  • thinksaydo Think Say Do, LLC: super excited about… and… being part of jQuery's future
  • rascalking David Bonner: looking forward to playing with jsrender/jsviews. feels really comfortable, coming from a django background. #jqcon
  • chinmaybijwe Chinmay Bijwe#jqcon : JSViews and JSRender look great! Want to try soon.
  • vinbrown2 Vin Brown: seems any previously stated (by me) similarity between jsViews and xslt were overstated. this is oozing coolness. #jqcon
  • weisjohn john weis: coming from the Django template world, JsRender and JsViews are the      hotness! #jqcon
  • abackstrom Adam Backstrom: Super easy to add new template tags to jsViews.

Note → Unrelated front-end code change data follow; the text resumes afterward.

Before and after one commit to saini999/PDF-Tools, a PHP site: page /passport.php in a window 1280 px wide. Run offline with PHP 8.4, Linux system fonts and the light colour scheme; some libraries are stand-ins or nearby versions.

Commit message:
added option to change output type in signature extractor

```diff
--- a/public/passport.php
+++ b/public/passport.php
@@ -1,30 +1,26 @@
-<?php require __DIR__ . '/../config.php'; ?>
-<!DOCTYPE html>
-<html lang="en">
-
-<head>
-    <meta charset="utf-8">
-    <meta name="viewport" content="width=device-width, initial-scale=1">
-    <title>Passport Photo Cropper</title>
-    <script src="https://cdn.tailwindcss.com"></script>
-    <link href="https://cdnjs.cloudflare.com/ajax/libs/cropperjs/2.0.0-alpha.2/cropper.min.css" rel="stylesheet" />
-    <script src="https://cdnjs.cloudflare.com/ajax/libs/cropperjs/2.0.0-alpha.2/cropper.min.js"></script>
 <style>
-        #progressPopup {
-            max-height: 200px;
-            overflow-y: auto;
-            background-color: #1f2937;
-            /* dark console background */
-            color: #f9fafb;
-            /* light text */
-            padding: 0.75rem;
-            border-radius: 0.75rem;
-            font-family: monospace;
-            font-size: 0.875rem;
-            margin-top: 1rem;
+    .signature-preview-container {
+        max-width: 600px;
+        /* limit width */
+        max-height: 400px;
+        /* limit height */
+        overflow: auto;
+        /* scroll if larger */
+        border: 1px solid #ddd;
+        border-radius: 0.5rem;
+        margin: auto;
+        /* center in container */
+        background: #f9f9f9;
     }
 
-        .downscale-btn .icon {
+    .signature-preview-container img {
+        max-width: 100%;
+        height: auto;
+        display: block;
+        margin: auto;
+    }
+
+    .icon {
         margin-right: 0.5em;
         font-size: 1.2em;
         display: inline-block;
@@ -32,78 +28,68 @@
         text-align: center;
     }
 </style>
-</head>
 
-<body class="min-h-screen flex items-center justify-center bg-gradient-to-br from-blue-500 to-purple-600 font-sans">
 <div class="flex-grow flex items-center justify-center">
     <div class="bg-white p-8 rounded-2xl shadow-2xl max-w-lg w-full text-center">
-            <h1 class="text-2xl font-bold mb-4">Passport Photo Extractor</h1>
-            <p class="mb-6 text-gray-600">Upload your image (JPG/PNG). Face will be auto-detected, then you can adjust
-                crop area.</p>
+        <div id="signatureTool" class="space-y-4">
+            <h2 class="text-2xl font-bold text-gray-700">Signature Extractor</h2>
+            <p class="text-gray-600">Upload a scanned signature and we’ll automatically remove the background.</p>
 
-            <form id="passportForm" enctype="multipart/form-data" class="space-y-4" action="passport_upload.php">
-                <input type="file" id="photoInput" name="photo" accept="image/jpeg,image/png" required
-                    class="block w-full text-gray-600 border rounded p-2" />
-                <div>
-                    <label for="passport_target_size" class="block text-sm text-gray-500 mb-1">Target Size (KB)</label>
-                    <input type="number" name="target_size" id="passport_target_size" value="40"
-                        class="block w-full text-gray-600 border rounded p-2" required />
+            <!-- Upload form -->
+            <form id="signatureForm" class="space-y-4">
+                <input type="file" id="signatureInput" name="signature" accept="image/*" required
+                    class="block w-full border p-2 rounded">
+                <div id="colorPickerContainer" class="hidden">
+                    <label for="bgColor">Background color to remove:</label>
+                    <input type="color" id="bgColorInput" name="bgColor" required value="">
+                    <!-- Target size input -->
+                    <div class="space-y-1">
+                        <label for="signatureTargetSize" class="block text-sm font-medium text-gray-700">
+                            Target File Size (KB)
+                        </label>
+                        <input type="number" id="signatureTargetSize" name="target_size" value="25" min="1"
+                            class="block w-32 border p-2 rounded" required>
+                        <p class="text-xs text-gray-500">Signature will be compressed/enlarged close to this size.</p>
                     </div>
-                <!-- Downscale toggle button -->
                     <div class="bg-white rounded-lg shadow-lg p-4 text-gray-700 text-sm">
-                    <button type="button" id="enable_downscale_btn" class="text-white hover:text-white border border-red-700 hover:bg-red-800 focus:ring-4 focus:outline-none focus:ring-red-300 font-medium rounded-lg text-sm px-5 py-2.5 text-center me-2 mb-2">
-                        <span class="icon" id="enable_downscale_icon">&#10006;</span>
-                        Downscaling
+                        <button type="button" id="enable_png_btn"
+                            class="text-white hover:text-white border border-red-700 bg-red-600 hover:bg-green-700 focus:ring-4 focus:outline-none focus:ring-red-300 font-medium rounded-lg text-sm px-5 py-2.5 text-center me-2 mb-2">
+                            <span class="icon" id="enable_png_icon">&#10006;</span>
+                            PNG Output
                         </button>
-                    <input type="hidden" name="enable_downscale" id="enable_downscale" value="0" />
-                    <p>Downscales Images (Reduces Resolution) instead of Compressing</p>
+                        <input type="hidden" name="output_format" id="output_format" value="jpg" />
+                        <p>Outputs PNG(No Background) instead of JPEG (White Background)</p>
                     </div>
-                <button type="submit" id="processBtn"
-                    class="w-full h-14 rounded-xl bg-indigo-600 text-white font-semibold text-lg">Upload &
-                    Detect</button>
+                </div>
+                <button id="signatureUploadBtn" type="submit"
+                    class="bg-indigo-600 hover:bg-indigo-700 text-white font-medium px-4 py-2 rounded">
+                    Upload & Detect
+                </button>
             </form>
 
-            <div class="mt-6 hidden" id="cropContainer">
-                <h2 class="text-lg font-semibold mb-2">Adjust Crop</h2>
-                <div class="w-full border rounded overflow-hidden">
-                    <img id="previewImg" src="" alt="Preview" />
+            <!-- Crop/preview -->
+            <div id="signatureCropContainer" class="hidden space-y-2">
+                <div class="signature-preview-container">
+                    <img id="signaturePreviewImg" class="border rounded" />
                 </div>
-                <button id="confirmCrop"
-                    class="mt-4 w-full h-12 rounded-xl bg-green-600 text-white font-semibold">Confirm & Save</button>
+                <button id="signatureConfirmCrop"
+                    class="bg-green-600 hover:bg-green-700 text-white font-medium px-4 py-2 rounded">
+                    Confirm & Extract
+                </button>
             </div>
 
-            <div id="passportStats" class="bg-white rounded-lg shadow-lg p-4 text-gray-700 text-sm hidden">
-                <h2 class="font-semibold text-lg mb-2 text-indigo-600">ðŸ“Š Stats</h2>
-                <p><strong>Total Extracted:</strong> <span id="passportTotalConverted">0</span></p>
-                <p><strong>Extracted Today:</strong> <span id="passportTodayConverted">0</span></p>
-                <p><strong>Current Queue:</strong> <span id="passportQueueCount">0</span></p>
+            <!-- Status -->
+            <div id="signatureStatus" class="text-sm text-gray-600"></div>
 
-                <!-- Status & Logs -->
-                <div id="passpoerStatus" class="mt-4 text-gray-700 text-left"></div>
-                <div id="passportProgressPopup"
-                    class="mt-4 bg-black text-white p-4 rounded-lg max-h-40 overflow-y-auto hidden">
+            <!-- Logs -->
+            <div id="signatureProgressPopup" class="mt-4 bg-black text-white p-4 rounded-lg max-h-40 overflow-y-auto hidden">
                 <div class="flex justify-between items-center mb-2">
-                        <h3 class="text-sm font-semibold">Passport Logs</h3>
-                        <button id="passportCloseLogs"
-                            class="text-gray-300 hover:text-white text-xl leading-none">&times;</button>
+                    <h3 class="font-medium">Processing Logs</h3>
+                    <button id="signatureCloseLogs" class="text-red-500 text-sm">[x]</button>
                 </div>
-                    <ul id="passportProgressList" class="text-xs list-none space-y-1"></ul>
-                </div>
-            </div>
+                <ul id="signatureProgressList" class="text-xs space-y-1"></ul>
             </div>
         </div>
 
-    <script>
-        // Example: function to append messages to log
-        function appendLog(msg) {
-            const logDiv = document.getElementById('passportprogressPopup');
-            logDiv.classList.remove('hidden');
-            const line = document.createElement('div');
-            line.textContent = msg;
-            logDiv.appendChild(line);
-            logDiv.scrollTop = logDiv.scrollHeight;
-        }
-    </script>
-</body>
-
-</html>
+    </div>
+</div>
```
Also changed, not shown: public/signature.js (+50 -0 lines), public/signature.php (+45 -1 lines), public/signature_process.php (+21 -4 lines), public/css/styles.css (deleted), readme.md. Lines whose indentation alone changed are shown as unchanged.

Tags can be      used in conditional template logic (if/else). #jqcon
  • abackstrom Adam Backstrom: Progressive enhancement in jsViews: render on the server, later apply a view to the DOM, get a view that is now observing for changes #jqcon
  • shooley Shawn Hooley: Excited about jsViews! Slick solution for dynamic rendering. #jqcon

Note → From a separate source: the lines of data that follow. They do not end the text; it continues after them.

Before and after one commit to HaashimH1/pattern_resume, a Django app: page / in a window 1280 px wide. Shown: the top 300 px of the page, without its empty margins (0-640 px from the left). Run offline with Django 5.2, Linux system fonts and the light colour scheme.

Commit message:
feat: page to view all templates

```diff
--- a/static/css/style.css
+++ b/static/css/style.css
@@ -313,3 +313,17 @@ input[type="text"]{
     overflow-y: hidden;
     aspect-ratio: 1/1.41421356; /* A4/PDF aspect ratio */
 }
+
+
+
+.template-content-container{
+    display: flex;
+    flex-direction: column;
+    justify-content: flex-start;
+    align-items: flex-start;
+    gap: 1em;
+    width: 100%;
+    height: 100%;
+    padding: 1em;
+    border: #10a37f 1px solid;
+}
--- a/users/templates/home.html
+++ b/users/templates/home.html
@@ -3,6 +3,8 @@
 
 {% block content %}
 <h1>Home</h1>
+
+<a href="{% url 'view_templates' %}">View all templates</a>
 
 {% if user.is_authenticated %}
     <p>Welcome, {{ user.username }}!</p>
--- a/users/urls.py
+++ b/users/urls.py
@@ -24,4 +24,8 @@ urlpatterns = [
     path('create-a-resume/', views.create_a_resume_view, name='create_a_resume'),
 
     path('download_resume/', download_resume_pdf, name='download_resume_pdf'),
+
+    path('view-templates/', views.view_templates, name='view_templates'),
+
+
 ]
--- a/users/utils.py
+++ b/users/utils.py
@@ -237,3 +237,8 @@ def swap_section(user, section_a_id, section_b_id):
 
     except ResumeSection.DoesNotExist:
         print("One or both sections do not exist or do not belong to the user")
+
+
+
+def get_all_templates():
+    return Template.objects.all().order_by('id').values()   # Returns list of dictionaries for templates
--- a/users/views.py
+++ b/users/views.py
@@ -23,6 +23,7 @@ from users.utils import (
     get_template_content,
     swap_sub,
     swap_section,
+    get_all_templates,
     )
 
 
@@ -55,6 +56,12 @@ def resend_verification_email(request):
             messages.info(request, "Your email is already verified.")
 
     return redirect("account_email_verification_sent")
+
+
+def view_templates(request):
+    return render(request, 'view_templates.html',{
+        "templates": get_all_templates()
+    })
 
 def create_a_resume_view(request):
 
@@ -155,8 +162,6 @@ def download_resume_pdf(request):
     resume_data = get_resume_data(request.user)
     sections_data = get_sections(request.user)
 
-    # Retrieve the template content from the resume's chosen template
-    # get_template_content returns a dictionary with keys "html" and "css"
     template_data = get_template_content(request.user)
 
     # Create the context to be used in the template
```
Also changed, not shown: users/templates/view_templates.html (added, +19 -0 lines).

  • addy_osmani Addy Osmani: Interesting next progression that's come out of the jQuery templatesproject: jsRender (no DOM/jQ dependence)…
  • clayalouise clayalouise: Love the design for JsViews! I've been looking for a better than knockoutjs #jqcon
  • monkeysort Derek Meyer: Great talk by Boris Moore on the jQuery Templates replacementJsViews. Could have used a longer time slot for a public launch. #jqcon
  • ScottRHuff Scott Huff: Exciting and thought provoking talk from Boris Moore on JsViews #jqcon
  • _jeffrose Jeff Rose: Wish Boris Moore's presentation on JsViews was longer. Looks very impressive. #jqcon
One aspect that triggered a lot of excitement and questions was progressive enhancement, using the same JsRender template on the server as on the client, and then activating the content in the client by calling $.link().  (See this demo)

And now...
From this point I'll be working towards a documented Beta release - not too far away. More of that in an upcoming post on  "jQuery Templates and JsViews: The Roadmap".